_Input records_

┌──

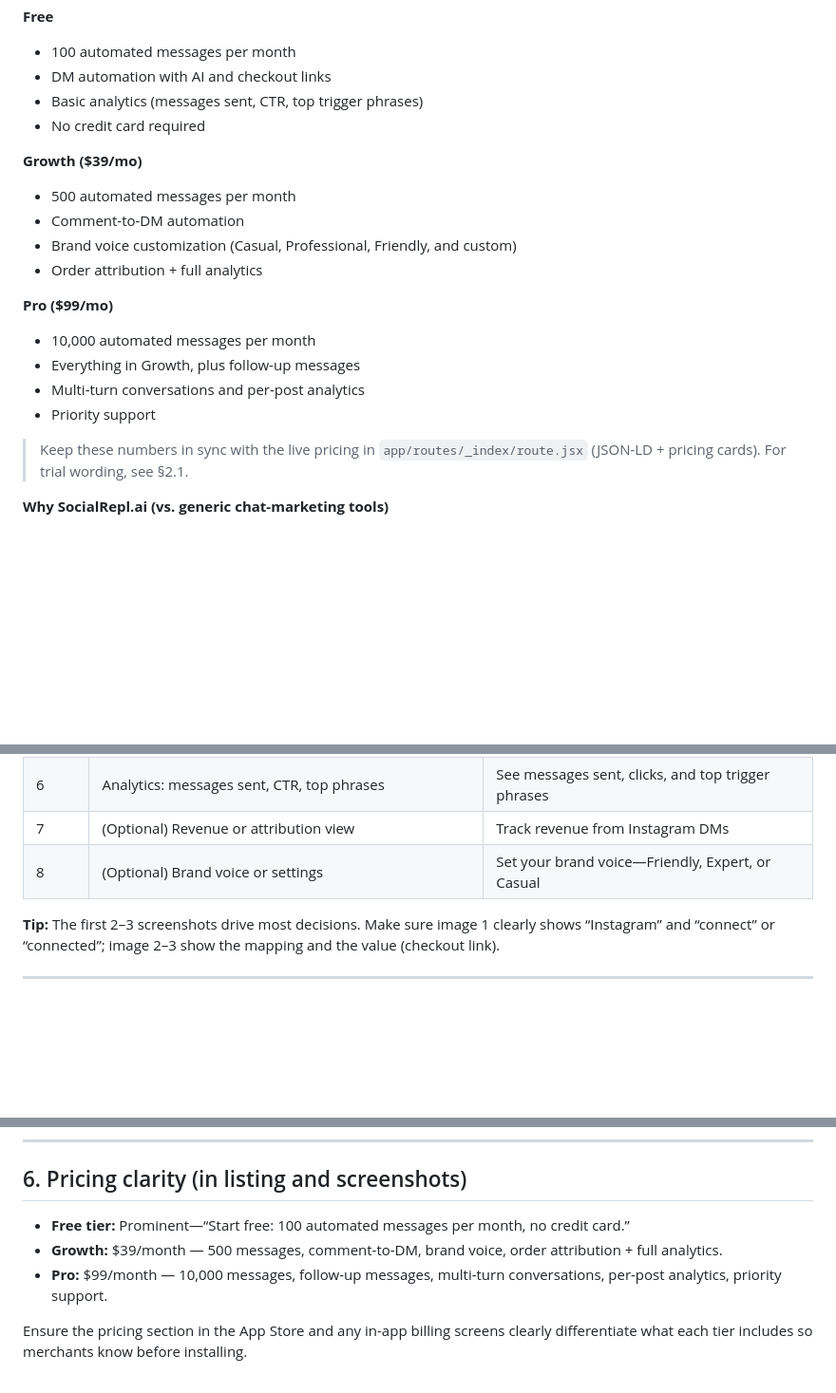
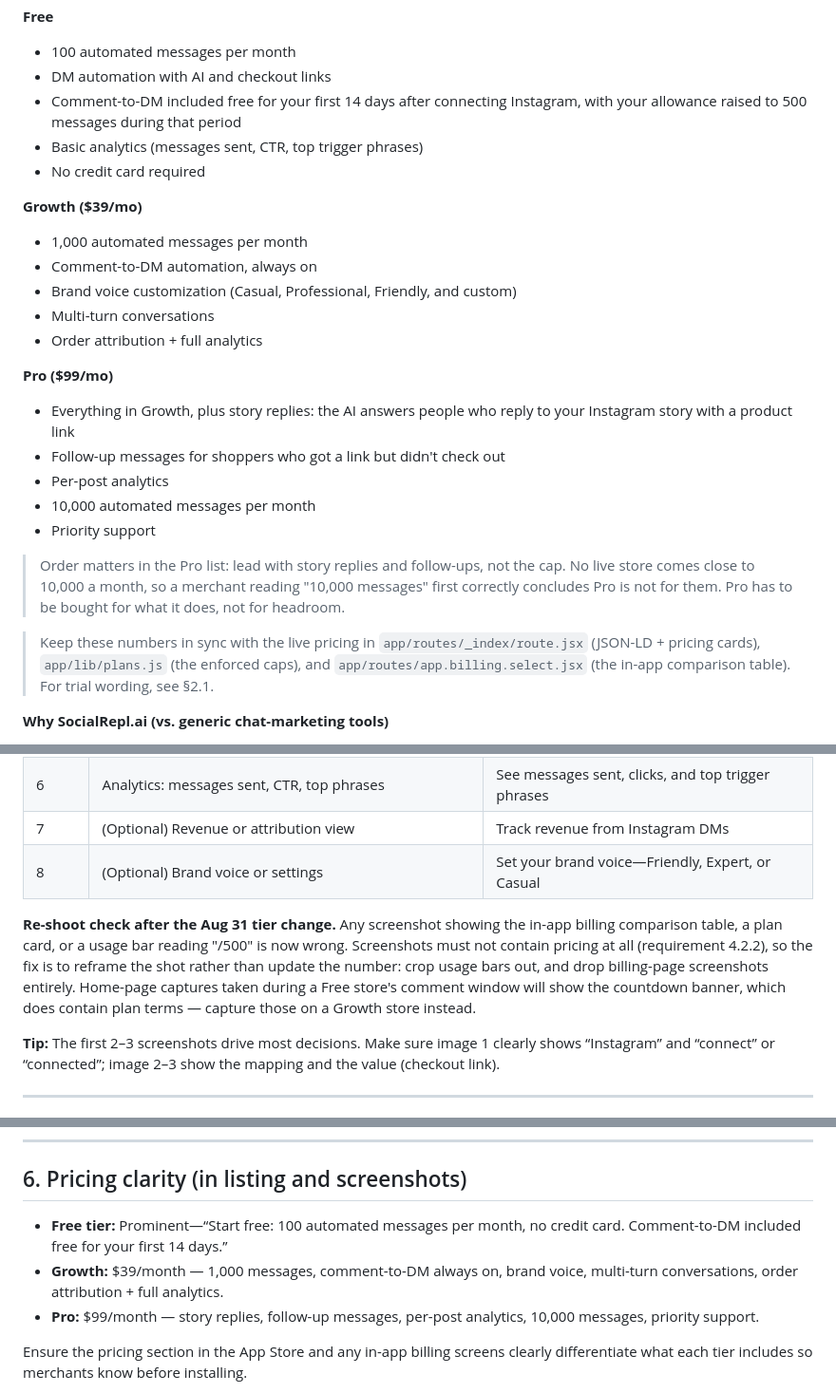
Before and after one commit to s99865834-alt/dm-checkout-ai, a Markdown page: docs/APP-STORE-LISTING-ASO.md, 3 parts joined by grey strips. Shown at 95% size. GitHub-like rendering; blank space fills up the shorter version.

```diff
--- a/docs/APP-STORE-LISTING-ASO.md
+++ b/docs/APP-STORE-LISTING-ASO.md
@@ -218,22 +264,32 @@ SocialRepl.ai is a Shopify-native AI sales agent. Unlike generic chat-marketing
 **Free**
 - 100 automated messages per month
 - DM automation with AI and checkout links
+- Comment-to-DM included free for your first 14 days after connecting Instagram,
+  with your allowance raised to 500 messages during that period
 - Basic analytics (messages sent, CTR, top trigger phrases)
 - No credit card required
 
 **Growth ($39/mo)**
-- 500 automated messages per month
-- Comment-to-DM automation
+- 1,000 automated messages per month
+- Comment-to-DM automation, always on
 - Brand voice customization (Casual, Professional, Friendly, and custom)
+- Multi-turn conversations
 - Order attribution + full analytics
 
 **Pro ($99/mo)**
+- Everything in Growth, plus story replies: the AI answers people who reply to
+  your Instagram story with a product link
+- Follow-up messages for shoppers who got a link but didn't check out
+- Per-post analytics
 - 10,000 automated messages per month
-- Everything in Growth, plus follow-up messages
-- Multi-turn conversations and per-post analytics
 - Priority support
 
-> Keep these numbers in sync with the live pricing in `app/routes/_index/route.jsx` (JSON-LD + pricing cards). For trial wording, see §2.1.
+> Order matters in the Pro list: lead with story replies and follow-ups, not the
+> cap. No live store comes close to 10,000 a month, so a merchant reading
+> "10,000 messages" first correctly concludes Pro is not for them. Pro has to be
+> bought for what it does, not for headroom.
+
+> Keep these numbers in sync with the live pricing in `app/routes/_index/route.jsx` (JSON-LD + pricing cards), `app/lib/plans.js` (the enforced caps), and `app/routes/app.billing.select.jsx` (the in-app comparison table). For trial wording, see §2.1.
 
 **Why SocialRepl.ai (vs. generic chat-marketing tools)**
 
@@ -260,6 +316,14 @@ Create 5–8 screenshots that tell the story in this order. Add short captions o
 | 7 | (Optional) Revenue or attribution view | Track revenue from Instagram DMs |
 | 8 | (Optional) Brand voice or settings | Set your brand voice—Friendly, Expert, or Casual |
 
+**Re-shoot check after the Aug 31 tier change.** Any screenshot showing the
+in-app billing comparison table, a plan card, or a usage bar reading "/500" is
+now wrong. Screenshots must not contain pricing at all (requirement 4.2.2), so
+the fix is to reframe the shot rather than update the number: crop usage bars
+out, and drop billing-page screenshots entirely. Home-page captures taken during
+a Free store's comment window will show the countdown banner, which does contain
+plan terms — capture those on a Growth store instead.
+
 **Tip:** The first 2–3 screenshots drive most decisions. Make sure image 1 clearly shows “Instagram” and “connect” or “connected”; image 2–3 show the mapping and the value (checkout link).
 
 ---
@@ -274,9 +338,9 @@ Create 5–8 screenshots that tell the story in this order. Add short captions o
 
 ## 6. Pricing clarity (in listing and screenshots)
 
-- **Free tier:** Prominent—“Start free: 100 automated messages per month, no credit card.”
-- **Growth:** $39/month — 500 messages, comment-to-DM, brand voice, order attribution + full analytics.
-- **Pro:** $99/month — 10,000 messages, follow-up messages, multi-turn conversations, per-post analytics, priority support.
+- **Free tier:** Prominent—“Start free: 100 automated messages per month, no credit card. Comment-to-DM included free for your first 14 days.”
+- **Growth:** $39/month — 1,000 messages, comment-to-DM always on, brand voice, multi-turn conversations, order attribution + full analytics.
+- **Pro:** $99/month — story replies, follow-up messages, per-post analytics, 10,000 messages, priority support.
 
 Ensure the pricing section in the App Store and any in-app billing screens clearly differentiate what each tier includes so merchants know before installing.
 
```
Also changed, not shown: other parts of docs/APP-STORE-LISTING-ASO.md (+51 -5 lines).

└──

_Required work_
Across the data above, count every line with "Optional" in it and write only the total.

_Written answer_
2